Change detection outputs
————

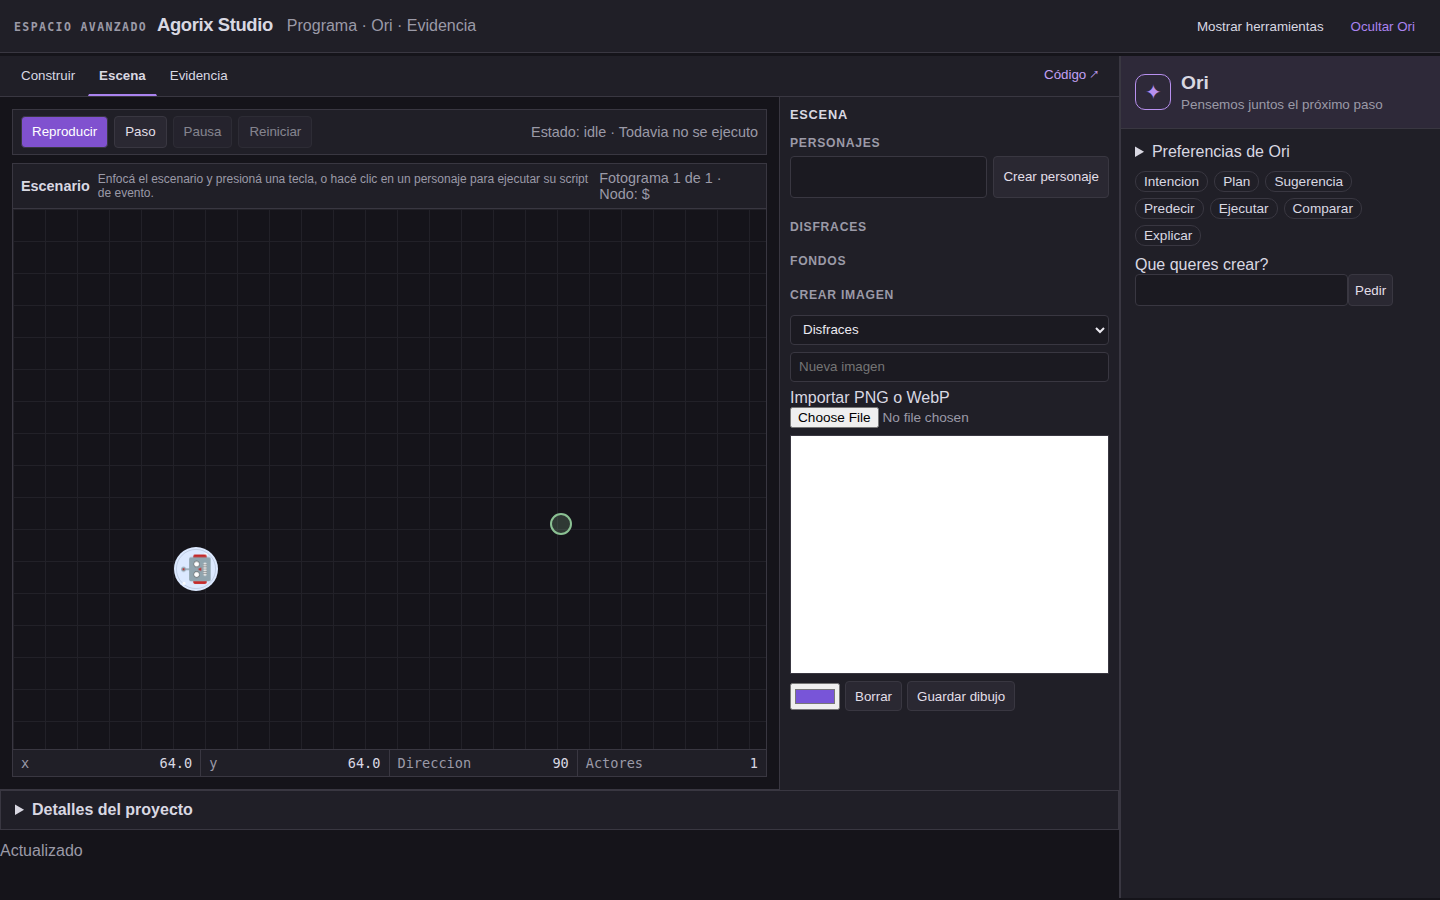
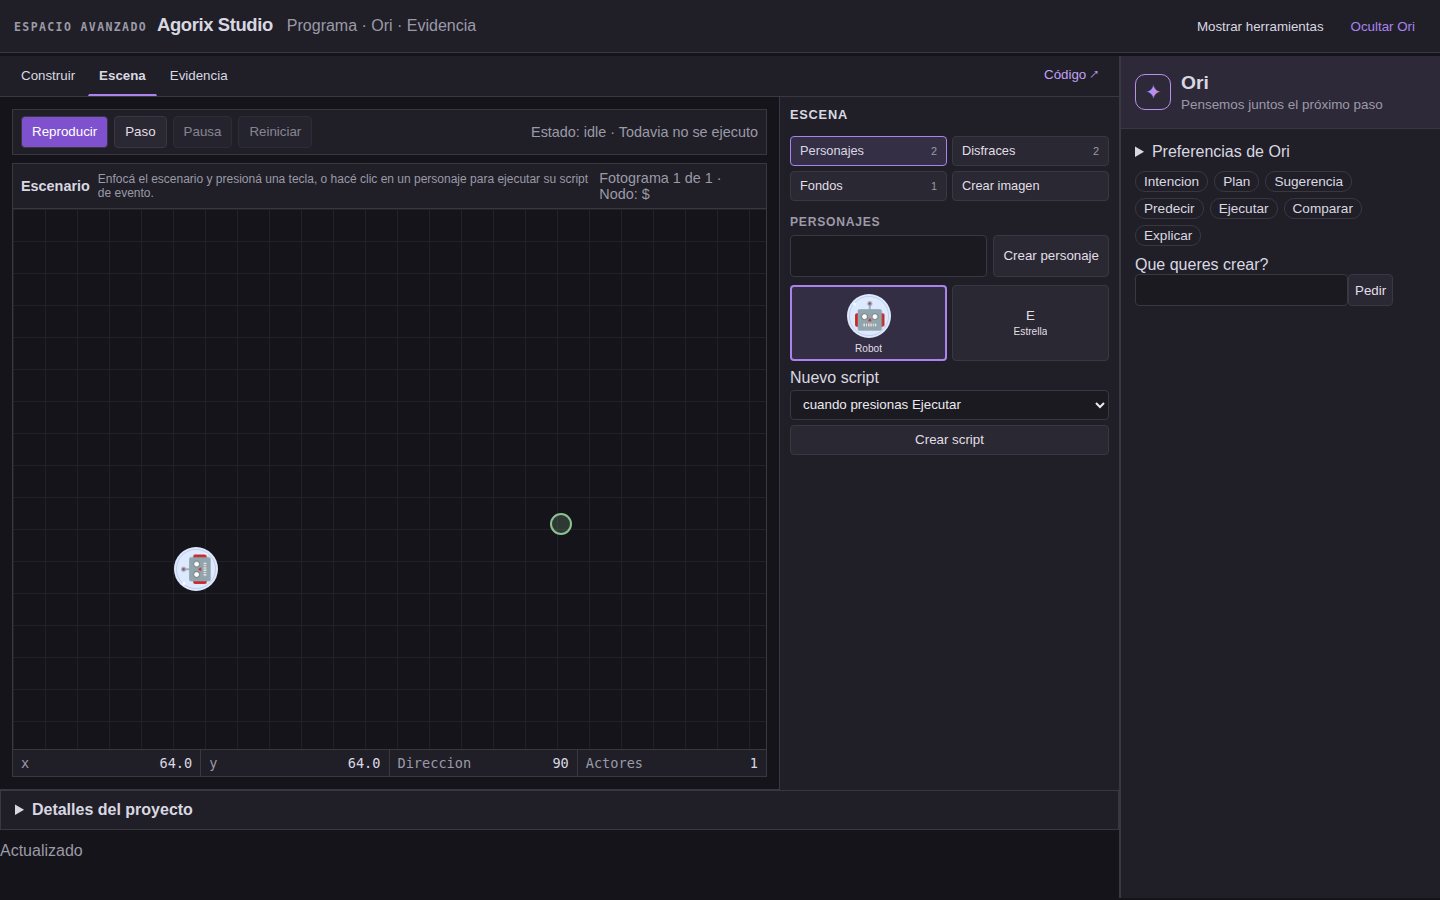
feat(studio): make scene assets navigable galleries

Changed region(s): [[0.5312, 0.1244, 0.7812, 0.8089], [0.6875, 0.28, 0.7812, 0.3111], [0.6875, 0.3422, 0.7188, 0.3733]]

diff --git a/packages/studio-ui/src/SceneLibrary.tsx b/packages/studio-ui/src/SceneLibrary.tsx
@@ -35,6 +35,9 @@ export function SceneLibrary({
 }) {
   const drawing = useRef<HTMLCanvasElement>(null);
   const [assetKind, setAssetKind] = useState<"costume" | "backdrop">("costume");
+  const [activeSection, setActiveSection] = useState<
+    "actors" | "costumes" | "backdrops" | "create"
+  >("actors");
   const [assetName, setAssetName] = useState("");
   const [assetError, setAssetError] = useState("");
   const [drawingActive, setDrawingActive] = useState(false);
@@ -51,6 +54,7 @@ export function SceneLibrary({
     }
     onImportAsset?.(assetKind, (name.trim() || copy.sceneNewImage).slice(0, 80), source);
     setAssetError("");
+    setActiveSection(assetKind === "costume" ? "costumes" : "backdrops");
   };
   const paint = (event: React.PointerEvent<HTMLCanvasElement>) => {
     if (!drawingActive) return;
@@ -82,7 +86,29 @@ export function SceneLibrary({
   };
   return (
     <div className="scene-library" aria-label={copy.libraryScene}>
-      <section aria-label={copy.sceneActors}>
+      <nav className="scene-section-tabs" aria-label={copy.libraryScene}>
+        {(
+          [
+            ["actors", copy.sceneActors, actors.length],
+            ["costumes", copy.sceneCostumes, costumes.length],
+            ["backdrops", copy.sceneBackdrops, backdrops.length],
+            ...(onImportAsset === undefined
+              ? []
+              : [["create", copy.sceneCreateImage, undefined] as const]),
+          ] as const
+        ).map(([section, label, count]) => (
+          <button
+            key={section}
+            type="button"
+            aria-pressed={activeSection === section}
+            onClick={() => setActiveSection(section)}
+          >
+            <span>{label}</span>
+            {count === undefined ? null : <small>{count}</small>}
+          </button>
+        ))}
+      </nav>
+      <section aria-label={copy.sceneActors} hidden={activeSection !== "actors"}>
         <h3>{copy.sceneActors}</h3>
         {onCreateActor === undefined ? null : (
           <form
@@ -188,7 +214,7 @@ export function SceneLibrary({
           </form>
         )}
       </section>
-      <section aria-label={copy.sceneCostumes}>
+      <section aria-label={copy.sceneCostumes} hidden={activeSection !== "costumes"}>
         <h3>
           {copy.sceneCostumes}
           {selected === undefined ? "" : ` · ${selected.name}`}
@@ -210,8 +236,20 @@ export function SceneLibrary({
             </button>
           ))}
         </div>
+        {onImportAsset === undefined ? null : (
+          <button
+            type="button"
+            className="scene-create-shortcut"
+            onClick={() => {
+              setAssetKind("costume");
+              setActiveSection("create");
+            }}
+          >
+            + {copy.sceneCreateImage}
+          </button>
+        )}
       </section>
-      <section aria-label={copy.sceneBackdrops}>
+      <section aria-label={copy.sceneBackdrops} hidden={activeSection !== "backdrops"}>
         <h3>{copy.sceneBackdrops}</h3>
         <div className="scene-library-grid">
           {backdrops.map((asset) => (
@@ -227,9 +265,25 @@ export function SceneLibrary({
             </button>
           ))}
         </div>
+        {onImportAsset === undefined ? null : (
+          <button
+            type="button"
+            className="scene-create-shortcut"
+            onClick={() => {
+              setAssetKind("backdrop");
+              setActiveSection("create");
+            }}
+          >
+            + {copy.sceneCreateImage}
+          </button>
+        )}
       </section>
       {onImportAsset === undefined ? null : (
-        <section aria-label={copy.sceneCreateImage} className="scene-create-image">
+        <section
+          aria-label={copy.sceneCreateImage}
+          className="scene-create-image"
+          hidden={activeSection !== "create"}
+        >
           <h3>{copy.sceneCreateImage}</h3>
           <select
             aria-label={copy.sceneImageKind}

diff --git a/packages/studio-ui/src/styles.ts b/packages/studio-ui/src/styles.ts
@@ -226,6 +226,13 @@ body { margin: 0; font-family: var(--vscode-font-family); color: var(--vscode-fo
 .library-tabs button[aria-pressed="true"] { border-color: var(--vscode-focusBorder); background: color-mix(in srgb, var(--vscode-focusBorder), transparent 78%); color: var(--vscode-foreground); font-weight: 700; }
 .library-tabs button:focus-visible, .scene-library button:focus-visible { outline: 2px solid var(--vscode-focusBorder); outline-offset: 2px; }
 .scene-library { display: grid; gap: 14px; }
+.scene-library > section[hidden] { display: none; }
+.scene-section-tabs { display: grid; grid-template-columns: repeat(2, minmax(0, 1fr)); gap: 5px; }
+.scene-section-tabs button { display: flex; justify-content: space-between; align-items: center; gap: 4px; min-width: 0; min-height: 34px; padding: 5px 8px; text-align: left; font-size: 0.8em; }
+.scene-section-tabs button[aria-pressed="true"] { color: var(--vscode-foreground); border-color: var(--vscode-focusBorder); background: color-mix(in srgb, var(--vscode-focusBorder), transparent 84%); }
+.scene-section-tabs small { color: var(--vscode-descriptionForeground); font-size: 0.85em; }
+.scene-section-tabs button:focus-visible { outline: 2px solid var(--vscode-focusBorder); outline-offset: 2px; }
+.scene-create-shortcut { width: 100%; margin-top: 8px; border-style: dashed !important; }
 .scene-create-script { display: grid; gap: 5px; margin-top: 8px; }
 .scene-create-script label { display: grid; gap: 3px; }
 .scene-create-image { display: grid; gap: 7px; }

diff --git a/packages/studio-ui/src/canvas.a11y.test.tsx b/packages/studio-ui/src/canvas.a11y.test.tsx
@@ -1226,6 +1226,30 @@ describe("workbench live region and focus after inserting from the palette", () 
     expect(host.querySelector<HTMLElement>(".studio-program")?.hidden).toBe(true);
     expect(host.querySelector<HTMLElement>(".studio-details")?.hidden).toBe(false);
     expect(host.querySelector<HTMLElement>(".studio-scene-editor")?.hidden).toBe(false);
+    const sceneTabs = host.querySelector<HTMLElement>(".studio-scene-editor .scene-section-tabs")!;
+    expect(sceneTabs.querySelectorAll("button")).toHaveLength(4);
+    expect(
+      host.querySelector<HTMLElement>(".studio-scene-editor .scene-create-actor")?.hidden,
+    ).not.toBe(true);
+    act(() => sceneTabs.querySelectorAll<HTMLButtonElement>("button")[1]!.click());
+    expect(
+      host.querySelector<HTMLElement>('.studio-scene-editor section[aria-label="Disfraces"]')
+        ?.hidden,
+    ).toBe(false);
+    expect(
+      host.querySelector<HTMLElement>('.studio-scene-editor section[aria-label="Personajes"]')
+        ?.hidden,
+    ).toBe(true);
+    act(() =>
+      host.querySelector<HTMLButtonElement>(".studio-scene-editor .scene-create-shortcut")!.click(),
+    );
+    expect(
+      host.querySelector<HTMLElement>(".studio-scene-editor .scene-create-image")?.hidden,
+    ).toBe(false);
+    expect(
+      host.querySelector<HTMLSelectElement>(".studio-scene-editor .scene-create-image select")
+        ?.value,
+    ).toBe("costume");
     expect(shell.dataset.toolsOpen).toBe("false");
     expect(
       host

diff --git a/packages/studio-ui/src/components.test.tsx b/packages/studio-ui/src/components.test.tsx
@@ -81,7 +81,7 @@ describe("studio-ui", () => {
     expect(markup).toContain("Disfraces");
     expect(markup).toContain("Fondos");
     expect(markup.match(/<img/g)).toHaveLength(3);
-    expect(markup.match(/aria-pressed="true"/g)).toHaveLength(3);
+    expect(markup.match(/aria-pressed="true"/g)).toHaveLength(4);
   });
   it("renders shared gallery art and rejects remote or unknown image sources", () => {
     const costume = {

diff --git a/docs/product/STUDIO_VISUAL_WORKSPACE.md b/docs/product/STUDIO_VISUAL_WORKSPACE.md
@@ -1,4 +1,4 @@
-# Studio visual workspace — first slice of #1694
+# Studio visual workspace — #1694
 
 Studio is an IDE for advanced learners. Its layout follows the editor-centered structure of Kiro: a compact tool area, a dominant working editor, and a persistent assistant dock. The content remains Agorix-specific: canonical blocks, deterministic stage and evidence, and Ori as a learning companion.
 
@@ -13,15 +13,18 @@ Studio is an IDE for advanced learners. Its layout follows the editor-centered s
 
 Tools and Ori can each be hidden from the header without discarding the current workbench state. The center tabs switch views without creating a second program model. At 900 × 700 the Scene tools sit beside the stage; at 1440 × 900 the editor has additional room. Below 700 px the Scene tools stack under the stage. All colors use VS Code theme tokens.
 
+The Scene editor now groups actors, costumes, backdrops and image creation into visible tabs. Counts show available objects, selected cards show the current actor or asset, and a shortcut in costume/backdrop galleries opens image creation with the matching type selected. Switching galleries preserves the drawing canvas and current form state.
+
 ## Review captures
 
-These captures use a local synthetic host with a sample canonical program and runtime frame. They show layout at the target viewport sizes, not a full VSIX journey.
+These captures use a local synthetic host with a sample canonical program, two actors, assets and a runtime frame. They show layout at the target viewport sizes, not a full VSIX journey.
 
-| View  | 900 × 700                                                | 1440 × 900                                                 |
-| ----- | -------------------------------------------------------- | ---------------------------------------------------------- |
-| Build | ![Build at 900](./assets/studio-workspace-build-900.png) | ![Build at 1440](./assets/studio-workspace-build-1440.png) |
-| Scene | ![Scene at 900](./assets/studio-workspace-scene-900.png) | ![Scene at 1440](./assets/studio-workspace-scene-1440.png) |
+| View     | 900 × 700                                                      | 1440 × 900                                                       |
+| -------- | -------------------------------------------------------------- | ---------------------------------------------------------------- |
+| Build    | ![Build at 900](./assets/studio-workspace-build-900.png)       | ![Build at 1440](./assets/studio-workspace-build-1440.png)       |
+| Scene    | ![Scene at 900](./assets/studio-workspace-scene-900.png)       | ![Scene at 1440](./assets/studio-workspace-scene-1440.png)       |
+| Costumes | ![Costumes at 900](./assets/studio-workspace-costumes-900.png) | ![Costumes at 1440](./assets/studio-workspace-costumes-1440.png) |
 
 ## Follow-up within #1694
 
-The next slice should replace the remaining basic forms in the Scene editor with visual asset cards and a drawing toolbar, then verify the whole journey in a real VSIX: choose a character, edit a costume, drag a block, run the stage, ask Ori, and inspect evidence. Ori's proposals must continue through learner preview and explicit acceptance before canonical mutation.
+The next slice should give the image creation area a stronger drawing toolbar and verify the whole journey in a real VSIX: choose a character, edit a costume, drag a block, run the stage, ask Ori, and inspect evidence. Ori's proposals must continue through learner preview and explicit acceptance before canonical mutation.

————

→ **TASK BRIEF**: When the word "slice" shows up in a line of the entries, pull that line out.

→ **ANSWER AREA**:
     onImportAsset?.(assetKind, (name.trim() || copy.sceneNewImage).slice(0, 80), source);
-# Studio visual workspace — first slice of #1694
-The next slice should replace the remaining basic forms in the Scene editor with visual asset cards and a drawing toolbar, then verify the whole journey in a real VSIX: choose a character, edit a costume, drag a block, run the stage, ask Ori, and inspect evidence. Ori's proposals must continue through learner preview and explicit acceptance before canonical mutation.
+The next slice should give the image creation area a stronger drawing toolbar and verify the whole journey in a real VSIX: choose a character, edit a costume, drag a block, run the stage, ask Ori, and inspect evidence. Ori's proposals must continue through learner preview and explicit acceptance before canonical mutation.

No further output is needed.